More than 40 years ago, researchers at Stanford began studying the impact of discipline on long-term success.
They found that young children who were able to resist a delicious marshmallow placed in front of them for 15 minutes had better SAT scores and were healthier and happier at the age of 32 than their more-impulsive peers.
The children who were able to avoid the temptation of the single marshmallow did so by staying focused on a long-term incentive: If they could abstain from eating that marshmallow for 15 minutes, they would receive two marshmallows rather than just the one that was in front of them.
Leaders have a lot to learn from these kids.
The lesson is simple: We can achieve greater success if we have the discipline to focus our time and attention on our long-term goals.

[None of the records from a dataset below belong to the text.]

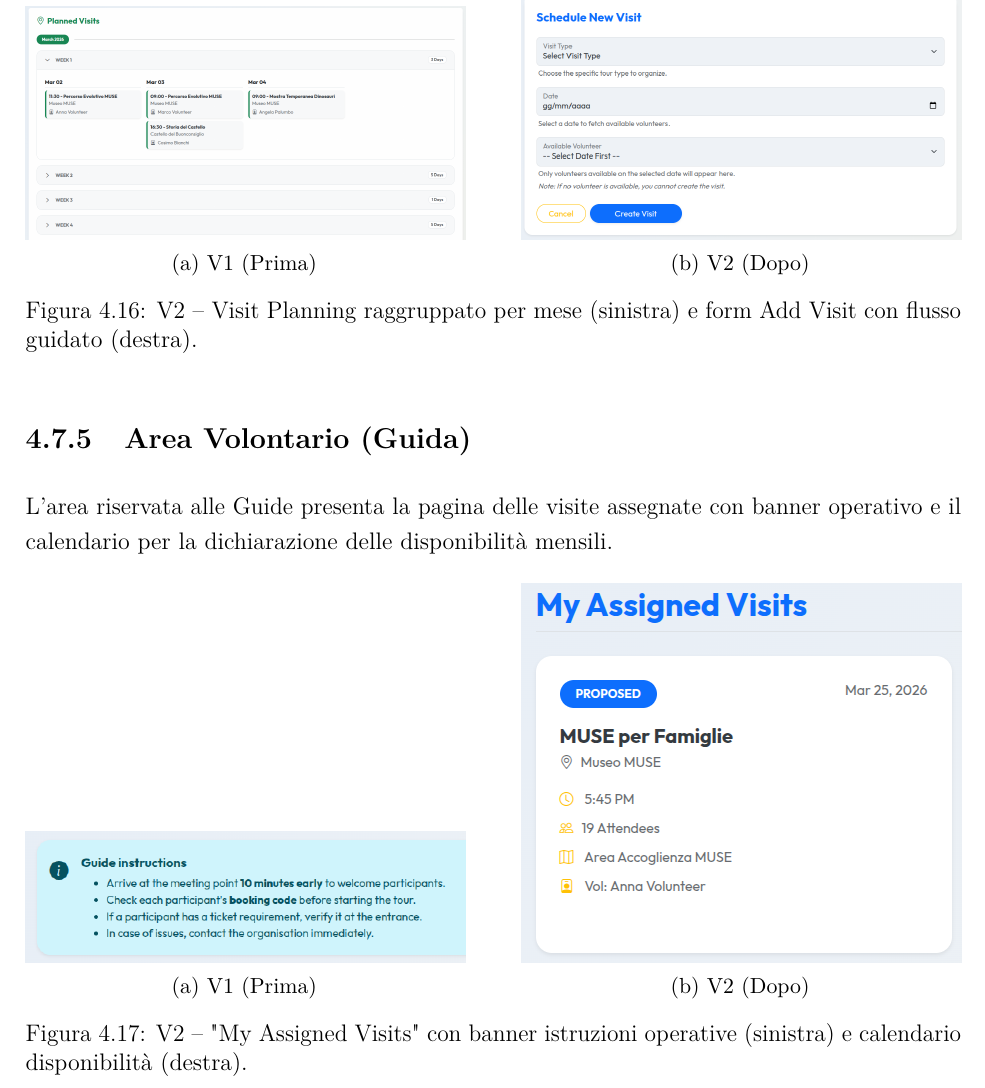
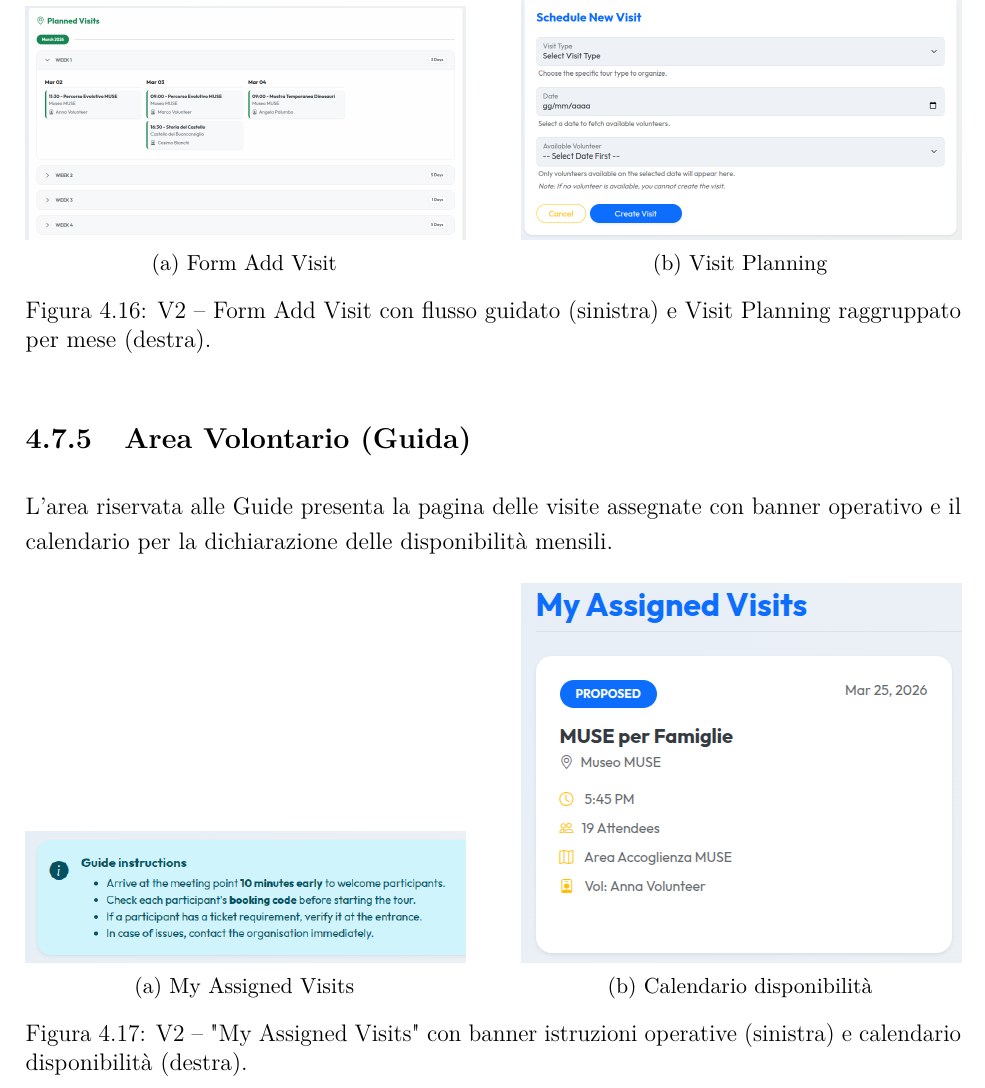
Before and after one commit to Gl0rGl0/GuidedTours, a LaTeX document (docs/elaborato_aggiornato/IPC/main.tex, which reads docs/elaborato_aggiornato/IPC/capitoli/04_riprogettazione.tex): part of page 62 of 119, cut at the place of the change. Compiled offline with pdfLaTeX.

Commit message:
fix: update captions for clarity in administrative panel images

```diff
--- a/docs/elaborato_aggiornato/IPC/capitoli/04_riprogettazione.tex
+++ b/docs/elaborato_aggiornato/IPC/capitoli/04_riprogettazione.tex
@@ -225,15 +225,15 @@ Il pannello amministrativo comprende il configuratore a schede (Places, Visit Ty
     \begin{subfigure}[b]{0.47\textwidth}
         \centering
         \includegraphics[width=\textwidth, keepaspectratio]{capitoli/immagini/v2/v2_add_visit.png}
-        \caption{V1 (Prima)}
+        \caption{Form Add Visit}
     \end{subfigure}
     \hfill
     \begin{subfigure}[b]{0.47\textwidth}
         \centering
         \includegraphics[width=\textwidth, keepaspectratio]{capitoli/immagini/v2/v2_admin_planning.png}
-        \caption{V2 (Dopo)}
+        \caption{Visit Planning}
     \end{subfigure}
-    \caption{V2 -- Visit Planning raggruppato per mese (sinistra) e form Add Visit con flusso guidato (destra).}
+    \caption{V2 -- Form Add Visit con flusso guidato (sinistra) e Visit Planning raggruppato per mese (destra).}
     \label{fig:v2_planning}
 \end{figure}
 
@@ -246,13 +246,13 @@ L'area riservata alle Guide presenta la pagina delle visite assegnate con banner
     \begin{subfigure}[b]{0.47\textwidth}
         \centering
         \includegraphics[width=\textwidth, keepaspectratio]{capitoli/immagini/v2/v2_guide_visits.png}
-        \caption{V1 (Prima)}
+        \caption{My Assigned Visits}
     \end{subfigure}
     \hfill
     \begin{subfigure}[b]{0.47\textwidth}
         \centering
         \includegraphics[width=\textwidth, keepaspectratio]{capitoli/immagini/v2/v2_guide_calendar.png}
-        \caption{V2 (Dopo)}
+        \caption{Calendario disponibilità}
     \end{subfigure}
     \caption{V2 -- "My Assigned Visits" con banner istruzioni operative (sinistra) e calendario disponibilità (destra).}
     \label{fig:v2_guide}
```
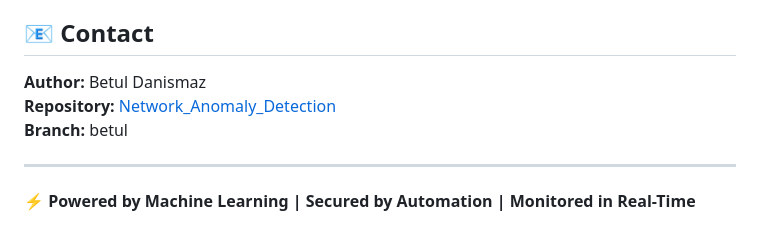
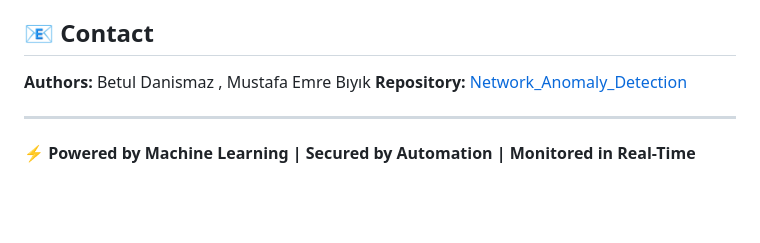
Before and after one commit to betuldanismaz/Network_Anomaly_Detection, a Markdown page: README.md, the part around the change. Rendered like a GitHub page; blank space fills up the shorter version.

```diff
--- a/README.md
+++ b/README.md
@@ -345,9 +345,8 @@ This project is licensed under the MIT License. See `LICENSE` file for details.
 
 ## 📧 Contact
 
-**Author:** Betul Danismaz
+**Authors:** Betul Danismaz  , Mustafa Emre Bıyık
 **Repository:** [Network_Anomaly_Detection](https://github.com/betuldanismaz/Network_Anomaly_Detection)
-**Branch:** betul
 
 ---
 
```
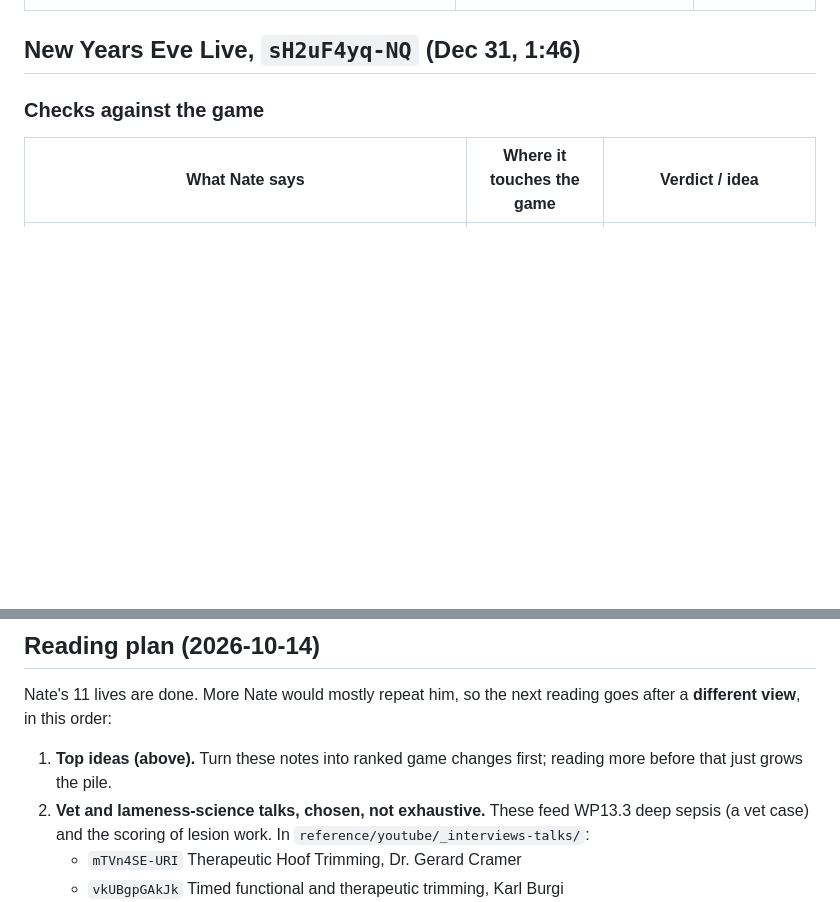
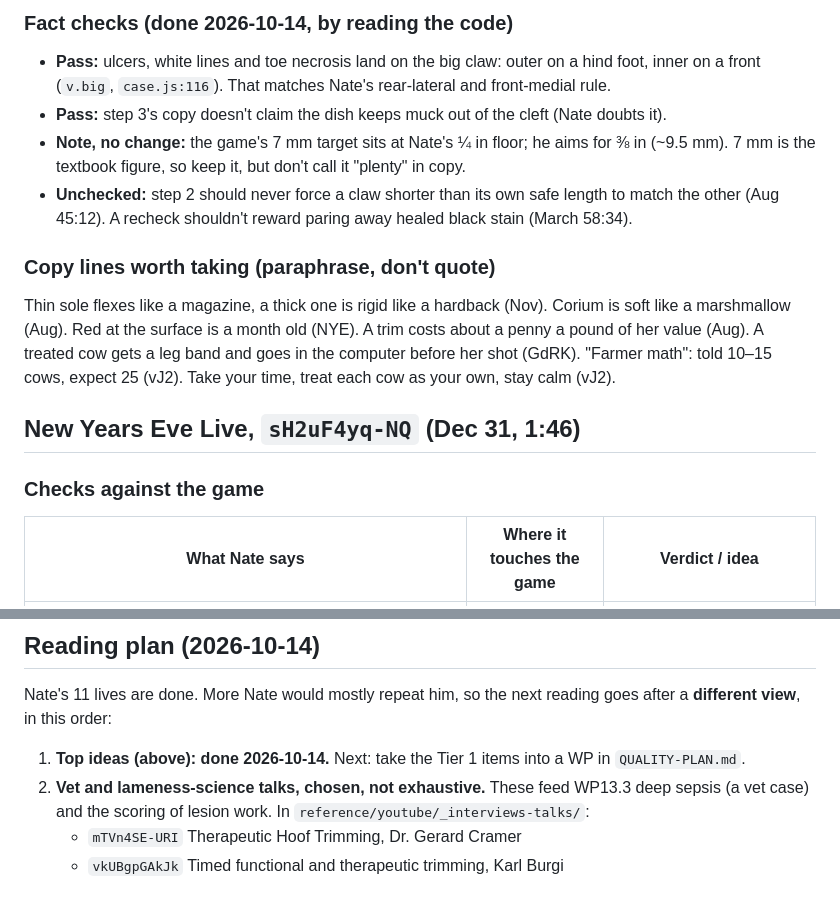
Before and after one commit to logan-bsattler/Hoof, a Markdown page: docs/NOTES-NATE-LIVES.md, 2 parts joined by grey strips. GitHub-like rendering; blank space fills up the shorter version.

```diff
--- a/docs/NOTES-NATE-LIVES.md
+++ b/docs/NOTES-NATE-LIVES.md
@@ -25,3 +88,18 @@ Reading status (2026-10-14):
+### Fact checks (done 2026-10-14, by reading the code)
+- **Pass:** ulcers, white lines and toe necrosis land on the big claw: outer on a hind foot, inner
+  on a front (`v.big`, `case.js:116`). That matches Nate's rear-lateral and front-medial rule.
+- **Pass:** step 3's copy doesn't claim the dish keeps muck out of the cleft (Nate doubts it).
+- **Note, no change:** the game's 7 mm target sits at Nate's ¼ in floor; he aims for ⅜ in
+  (~9.5 mm). 7 mm is the textbook figure, so keep it, but don't call it "plenty" in copy.
+- **Unchecked:** step 2 should never force a claw shorter than its own safe length to match
+  the other (Aug 45:12). A recheck shouldn't reward paring away healed black stain (March 58:34).
+
+### Copy lines worth taking (paraphrase, don't quote)
+Thin sole flexes like a magazine, a thick one is rigid like a hardback (Nov). Corium is soft like
+a marshmallow (Aug). Red at the surface is a month old (NYE). A trim costs about a penny a pound
+of her value (Aug). A treated cow gets a leg band and goes in the computer before her shot (GdRK).
+"Farmer math": told 10–15 cows, expect 25 (vJ2). Take your time, treat each cow as your own, stay
+calm (vJ2).
 
 ## New Years Eve Live, `sH2uF4yq-NQ` (Dec 31, 1:46)
 
@@ -445,8 +523,8 @@ His first live. Older numbers: $14 trim, $20 block, $5 wrap; ~30 farms, 40 to 1,
 Nate's 11 lives are done. More Nate would mostly repeat him, so the next reading goes after a
 **different view**, in this order:
 
-1. **Top ideas (above).** Turn these notes into ranked game changes first; reading more before
-   that just grows the pile.
+1. **Top ideas (above): done 2026-10-14.** Next: take the Tier 1 items into a WP in
+   `QUALITY-PLAN.md`.
 2. **Vet and lameness-science talks, chosen, not exhaustive.** These feed WP13.3 deep sepsis
    (a vet case) and the scoring of lesion work. In `reference/youtube/_interviews-talks/`:
    - `mTVn4SE-URI` Therapeutic Hoof Trimming, Dr. Gerard Cramer
```
Also changed, not shown: other parts of docs/NOTES-NATE-LIVES.md (+63 -0 lines).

When you have a clear understanding of what you want to accomplish, you have the power to overcome any challenges you face and achieve your full potential.
In today’s ever-changing business environment, it takes a great deal of perseverance to remain steadfast and execute on long-term plans—but it can certainly be done.
Organizations need leaders who have vision, can inspire others to act, and demonstrate the discipline needed to stay the course and unlock the door to the future.
Fortunately, self-discipline is a trait that can be learned. By clearly defining long-term goals, managing priorities, overcoming obstacles, and successfully handling conflict, just about anyone can become a really effective manager.
When it comes to setting goals, the most effective leaders will clearly define what they want to accomplish, as well as establish clear roles, responsibilities, timelines, and outcomes.
They avoid creating goals for their teams or departments that conflict with others in the organization.
Unfortunately, in large organizations, it’s not uncommon to find conflicting goals and fierce competition for resources or budget. Effective managers sidestep these kinds of issues and develop goals that support the organization as a whole.
Self-disciplined leaders engage up front with others in the organization; they set up and openly communicate their execution plans to avoid problems down the line and make sure the plan is supported by the team, other departments, and key stakeholders in the business.
They also have the ability to weigh short-term gains against the long-term plan and make the best choice overall, which may include delaying gratification, working really hard, and enduring some pain along the way.
Communicating priorities and decision-making authority to others members of the team allows everyone to avoid being distracted by short-term gains.
Even though we know that exercising self-discipline can be difficult at times, we believe it can lead to longer-term commitment and satisfaction among team members.
Most leaders do have long-term goals in mind, but many become distracted or give up when faced with challenges along the way.
You can expect to encounter some level of resistance any time you try to implement a new, long-term business plan.
We can learn from the children in the Stanford study that often, just “cooling off,” managing our emotions, and thinking through the situation can help us stay focused on what we really want.
While we know it can be challenging, cultivating self-discipline pays off.
A study published in the Journal of Personality showed a strong correlation between higher levels of self-discipline and overall life satisfaction.
What this means is that self-discipline can not only help you accomplish more in the long run, it allows you to more effectively manage your day-to-day stress and can even improve your health.
Having a process you can use to become more disciplined and focus your efforts gives you the power to make progress and achieve long-term success.
CMOE has many leadership development solutions that can help leaders at all levels of the business gain the self-discipline they need to be more successful over the long run.